My first experience in queer reading was sitting down with Dorothy Allison’s Bastard out of Carolina. It was the first book I’d ever read where I just sat and thought, “wow, here I am – I see myself in here.” The writing was so raw and bare. It was a revelation for me. It’s the book I read that made me know I wanted to be a writer. I love all of Dorothy’s work for sure, but I can think about that book any time and still have that feeling in my chest, that huge heart glow that made me feel just a tiny bit less alone.
I would say I am always reading looking for other queer writing that makes me feel like I am experiencing the day-to-day dynamics of queer relationships. I am much less interested in reading coming out stories and would just love to see more narratives that focus on how dynamics sit between queer people in a family, in a household, in a region, in a place. Those little moments of time, smaller pockets. I am forever searching for that as a reader. Also I would love to see more queer horror narratives!

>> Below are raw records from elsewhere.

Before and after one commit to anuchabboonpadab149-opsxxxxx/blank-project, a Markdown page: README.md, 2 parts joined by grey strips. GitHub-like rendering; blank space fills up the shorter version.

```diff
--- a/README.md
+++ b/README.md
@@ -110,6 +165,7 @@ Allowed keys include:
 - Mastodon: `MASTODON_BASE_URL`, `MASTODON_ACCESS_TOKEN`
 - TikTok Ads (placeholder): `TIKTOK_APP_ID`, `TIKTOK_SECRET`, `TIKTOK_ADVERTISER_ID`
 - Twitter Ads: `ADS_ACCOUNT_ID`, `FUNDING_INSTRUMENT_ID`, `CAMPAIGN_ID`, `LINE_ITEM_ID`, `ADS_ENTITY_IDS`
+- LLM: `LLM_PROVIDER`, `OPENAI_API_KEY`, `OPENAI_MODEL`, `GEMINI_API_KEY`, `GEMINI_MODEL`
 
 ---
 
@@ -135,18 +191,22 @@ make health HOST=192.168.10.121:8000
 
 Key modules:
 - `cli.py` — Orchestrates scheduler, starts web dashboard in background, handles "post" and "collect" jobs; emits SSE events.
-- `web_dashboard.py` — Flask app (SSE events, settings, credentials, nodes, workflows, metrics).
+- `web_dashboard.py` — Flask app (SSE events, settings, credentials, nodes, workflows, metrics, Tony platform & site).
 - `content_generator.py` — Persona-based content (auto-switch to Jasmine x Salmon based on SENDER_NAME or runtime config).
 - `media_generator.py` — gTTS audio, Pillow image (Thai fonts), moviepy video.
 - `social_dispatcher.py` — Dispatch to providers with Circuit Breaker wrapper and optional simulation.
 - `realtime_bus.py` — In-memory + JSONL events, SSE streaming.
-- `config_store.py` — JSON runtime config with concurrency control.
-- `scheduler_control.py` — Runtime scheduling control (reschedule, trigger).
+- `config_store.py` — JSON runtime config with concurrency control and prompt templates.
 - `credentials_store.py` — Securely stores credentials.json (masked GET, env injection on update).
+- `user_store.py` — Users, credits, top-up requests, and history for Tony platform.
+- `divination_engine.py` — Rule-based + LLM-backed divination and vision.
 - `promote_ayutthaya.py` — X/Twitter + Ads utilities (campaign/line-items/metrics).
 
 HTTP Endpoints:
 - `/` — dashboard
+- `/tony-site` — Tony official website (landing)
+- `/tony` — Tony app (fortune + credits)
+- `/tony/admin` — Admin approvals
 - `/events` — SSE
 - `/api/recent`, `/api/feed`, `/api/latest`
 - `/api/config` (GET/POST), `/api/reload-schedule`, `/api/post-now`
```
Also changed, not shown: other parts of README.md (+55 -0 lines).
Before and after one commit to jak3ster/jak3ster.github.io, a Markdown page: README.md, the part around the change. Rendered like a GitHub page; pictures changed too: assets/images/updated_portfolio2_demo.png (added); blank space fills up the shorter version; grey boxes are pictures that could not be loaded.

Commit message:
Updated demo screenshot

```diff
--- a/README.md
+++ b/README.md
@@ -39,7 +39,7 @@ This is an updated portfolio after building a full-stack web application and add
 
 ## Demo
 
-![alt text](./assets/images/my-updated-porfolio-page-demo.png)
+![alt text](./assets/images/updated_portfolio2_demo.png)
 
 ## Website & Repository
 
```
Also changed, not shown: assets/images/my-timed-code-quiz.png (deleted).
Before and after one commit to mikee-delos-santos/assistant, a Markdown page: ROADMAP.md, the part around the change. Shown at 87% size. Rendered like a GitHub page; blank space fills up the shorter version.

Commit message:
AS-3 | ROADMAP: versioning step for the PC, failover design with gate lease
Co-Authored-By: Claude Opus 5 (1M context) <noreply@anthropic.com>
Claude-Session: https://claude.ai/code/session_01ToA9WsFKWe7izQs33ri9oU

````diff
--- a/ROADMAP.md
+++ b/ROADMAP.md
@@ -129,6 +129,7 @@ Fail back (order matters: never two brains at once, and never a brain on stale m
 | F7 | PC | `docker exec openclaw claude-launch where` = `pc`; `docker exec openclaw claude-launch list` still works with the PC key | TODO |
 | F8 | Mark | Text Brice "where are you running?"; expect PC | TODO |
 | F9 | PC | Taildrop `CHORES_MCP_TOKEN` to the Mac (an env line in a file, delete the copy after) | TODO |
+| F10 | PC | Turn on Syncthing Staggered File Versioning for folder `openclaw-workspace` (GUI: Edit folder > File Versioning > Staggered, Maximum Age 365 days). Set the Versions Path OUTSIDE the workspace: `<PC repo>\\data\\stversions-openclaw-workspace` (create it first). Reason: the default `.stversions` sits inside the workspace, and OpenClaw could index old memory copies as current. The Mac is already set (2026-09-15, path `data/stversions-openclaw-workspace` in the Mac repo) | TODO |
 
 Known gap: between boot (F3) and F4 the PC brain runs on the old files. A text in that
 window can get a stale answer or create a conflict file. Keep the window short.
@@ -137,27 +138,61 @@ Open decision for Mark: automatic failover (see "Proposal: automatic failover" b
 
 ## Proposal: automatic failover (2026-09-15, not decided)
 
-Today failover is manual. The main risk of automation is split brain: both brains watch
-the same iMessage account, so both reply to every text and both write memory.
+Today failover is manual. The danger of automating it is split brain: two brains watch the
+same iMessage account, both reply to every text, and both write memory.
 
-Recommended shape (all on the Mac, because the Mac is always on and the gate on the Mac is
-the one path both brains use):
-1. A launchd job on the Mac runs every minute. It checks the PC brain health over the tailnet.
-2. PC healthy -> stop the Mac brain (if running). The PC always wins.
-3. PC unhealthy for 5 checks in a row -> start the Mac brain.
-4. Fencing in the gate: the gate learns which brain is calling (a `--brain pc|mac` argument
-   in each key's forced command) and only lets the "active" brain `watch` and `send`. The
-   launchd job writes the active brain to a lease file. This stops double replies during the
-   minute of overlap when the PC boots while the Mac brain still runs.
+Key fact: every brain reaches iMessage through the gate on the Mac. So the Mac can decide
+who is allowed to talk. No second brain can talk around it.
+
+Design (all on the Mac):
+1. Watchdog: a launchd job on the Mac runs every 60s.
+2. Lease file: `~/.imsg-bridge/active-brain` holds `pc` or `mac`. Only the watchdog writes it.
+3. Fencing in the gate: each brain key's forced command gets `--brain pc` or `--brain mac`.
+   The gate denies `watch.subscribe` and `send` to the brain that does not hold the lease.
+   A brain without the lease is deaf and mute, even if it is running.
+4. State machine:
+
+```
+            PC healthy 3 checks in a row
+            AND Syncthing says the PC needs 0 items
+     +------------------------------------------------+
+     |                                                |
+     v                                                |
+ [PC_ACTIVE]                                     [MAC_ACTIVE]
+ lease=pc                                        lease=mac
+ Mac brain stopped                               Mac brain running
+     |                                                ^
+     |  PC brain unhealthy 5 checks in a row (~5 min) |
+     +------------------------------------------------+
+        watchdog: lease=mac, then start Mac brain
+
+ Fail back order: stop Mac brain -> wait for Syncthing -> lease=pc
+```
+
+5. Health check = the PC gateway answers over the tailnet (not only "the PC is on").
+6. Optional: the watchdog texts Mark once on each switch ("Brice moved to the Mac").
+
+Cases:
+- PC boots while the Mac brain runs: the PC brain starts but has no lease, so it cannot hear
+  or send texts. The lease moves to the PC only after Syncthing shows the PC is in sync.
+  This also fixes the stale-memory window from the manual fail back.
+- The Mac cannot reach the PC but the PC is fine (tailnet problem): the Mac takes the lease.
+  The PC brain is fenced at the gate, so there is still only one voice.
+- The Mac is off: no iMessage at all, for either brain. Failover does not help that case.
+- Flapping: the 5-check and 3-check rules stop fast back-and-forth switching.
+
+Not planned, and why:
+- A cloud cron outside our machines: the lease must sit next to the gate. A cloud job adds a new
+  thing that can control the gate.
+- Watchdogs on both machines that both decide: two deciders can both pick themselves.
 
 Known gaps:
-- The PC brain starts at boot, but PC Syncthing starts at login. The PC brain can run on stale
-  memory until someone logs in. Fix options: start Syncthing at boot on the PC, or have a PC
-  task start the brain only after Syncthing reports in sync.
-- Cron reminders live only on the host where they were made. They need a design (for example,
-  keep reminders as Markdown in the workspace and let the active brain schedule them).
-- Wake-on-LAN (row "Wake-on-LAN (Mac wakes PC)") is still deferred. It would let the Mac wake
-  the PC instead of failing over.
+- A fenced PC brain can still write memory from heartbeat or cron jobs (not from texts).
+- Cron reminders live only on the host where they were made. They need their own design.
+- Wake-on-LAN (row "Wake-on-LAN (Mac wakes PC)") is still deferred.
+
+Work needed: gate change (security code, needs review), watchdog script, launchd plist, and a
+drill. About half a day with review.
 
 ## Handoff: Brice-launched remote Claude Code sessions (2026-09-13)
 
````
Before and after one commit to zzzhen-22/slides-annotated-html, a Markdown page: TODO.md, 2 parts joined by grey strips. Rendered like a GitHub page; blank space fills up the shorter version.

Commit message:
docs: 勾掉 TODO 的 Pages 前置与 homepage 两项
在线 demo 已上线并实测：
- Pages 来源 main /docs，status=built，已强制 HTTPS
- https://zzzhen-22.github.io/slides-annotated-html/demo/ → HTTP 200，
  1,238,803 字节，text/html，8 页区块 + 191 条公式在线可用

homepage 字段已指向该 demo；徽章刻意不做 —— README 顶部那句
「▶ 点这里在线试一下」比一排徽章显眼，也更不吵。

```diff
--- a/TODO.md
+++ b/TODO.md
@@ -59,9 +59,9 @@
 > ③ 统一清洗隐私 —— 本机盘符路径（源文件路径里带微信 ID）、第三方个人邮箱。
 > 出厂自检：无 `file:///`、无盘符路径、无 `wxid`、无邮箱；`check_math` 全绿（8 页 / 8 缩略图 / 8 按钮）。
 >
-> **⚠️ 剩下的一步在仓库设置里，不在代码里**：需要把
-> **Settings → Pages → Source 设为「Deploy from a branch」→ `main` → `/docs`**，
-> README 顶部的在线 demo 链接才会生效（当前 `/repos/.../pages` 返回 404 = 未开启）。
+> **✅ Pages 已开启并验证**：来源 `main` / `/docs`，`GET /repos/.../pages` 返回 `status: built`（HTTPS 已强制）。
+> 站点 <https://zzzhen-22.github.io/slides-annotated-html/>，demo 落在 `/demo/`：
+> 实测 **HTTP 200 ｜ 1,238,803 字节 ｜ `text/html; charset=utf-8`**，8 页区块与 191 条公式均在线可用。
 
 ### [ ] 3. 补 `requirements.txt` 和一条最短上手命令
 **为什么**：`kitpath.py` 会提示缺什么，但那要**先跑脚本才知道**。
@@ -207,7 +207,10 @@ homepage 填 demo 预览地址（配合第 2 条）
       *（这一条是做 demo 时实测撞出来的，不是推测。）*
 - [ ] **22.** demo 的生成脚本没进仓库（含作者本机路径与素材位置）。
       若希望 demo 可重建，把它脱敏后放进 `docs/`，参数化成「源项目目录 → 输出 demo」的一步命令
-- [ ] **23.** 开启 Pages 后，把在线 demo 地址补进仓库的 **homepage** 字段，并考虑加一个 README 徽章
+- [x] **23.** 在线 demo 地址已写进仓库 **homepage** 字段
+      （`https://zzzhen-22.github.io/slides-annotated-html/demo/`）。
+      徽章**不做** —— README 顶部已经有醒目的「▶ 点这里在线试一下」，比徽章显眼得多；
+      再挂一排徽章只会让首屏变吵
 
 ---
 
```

There’s a lot of talk about how adult fiction, particularly literary fiction, is harder to find online, and as a blogger for a site that tries to cover it all, I certainly can’t argue with that. How do you stay on top of queer lit coming out, and is there any you’d particularly like to recommend, or are especially excited to read?
I would say that I try and search for it, for sure, but there are places I definitely go to hear about new queer lit. One of those places is Lambda Literary. I also have a large community of queer writers who I trust and value their opinions, so I am forever picking everyone’s brains when it comes to new work. There is also a ton of queer poetry out there now that I am obsessed with and I don’t think gets talked about as much as it should. Tommy Pico’s entire body of work is a revelation. I wish everyone could read every single book of his! I love T Kira Madden’s memoir that dropped in March, Long Live the Tribe of Fatherless Girls. Also Nicole Dennis-Benn’s Patsy that drops very soon! Jaquira Diaz has an essay collection dropping as well called Ordinary Girls. That’s very queer and also VERY Florida.
And finally, perhaps most important question: what is, technically, the best ravioli?
Human beings are the finest raviolis on the planet.
Kristen Arnett is a queer fiction and essay writer. She was awarded Ninth Letter‘s 2015 Literary Award in Fiction, was runner-up for the 2016 Robert Watson Literary Prize at The Greensboro Review, and was a finalist for Indiana Review’s 2016 Fiction Prize. She’s a columnist for Literary Hub and her work has appeared or is upcoming at North American Review, The Normal School, Gulf Coast, TriQuarterly, Guernica, Electric Literature, McSweeneys, PBS Newshour, Literary Hub, Volume 1 Brooklyn, OSU’s The Journal, Catapult, Bennington Review, Portland Review, Tin House Flash Fridays/The Guardian, Salon, The Rumpus, and elsewhere. Her debut story collection, Felt in the Jaw, was published by Split Lip Press and was awarded the 2017 Coil Book Award. Her novel, Mostly Dead Things, will be published by Tin House Books in June 2019.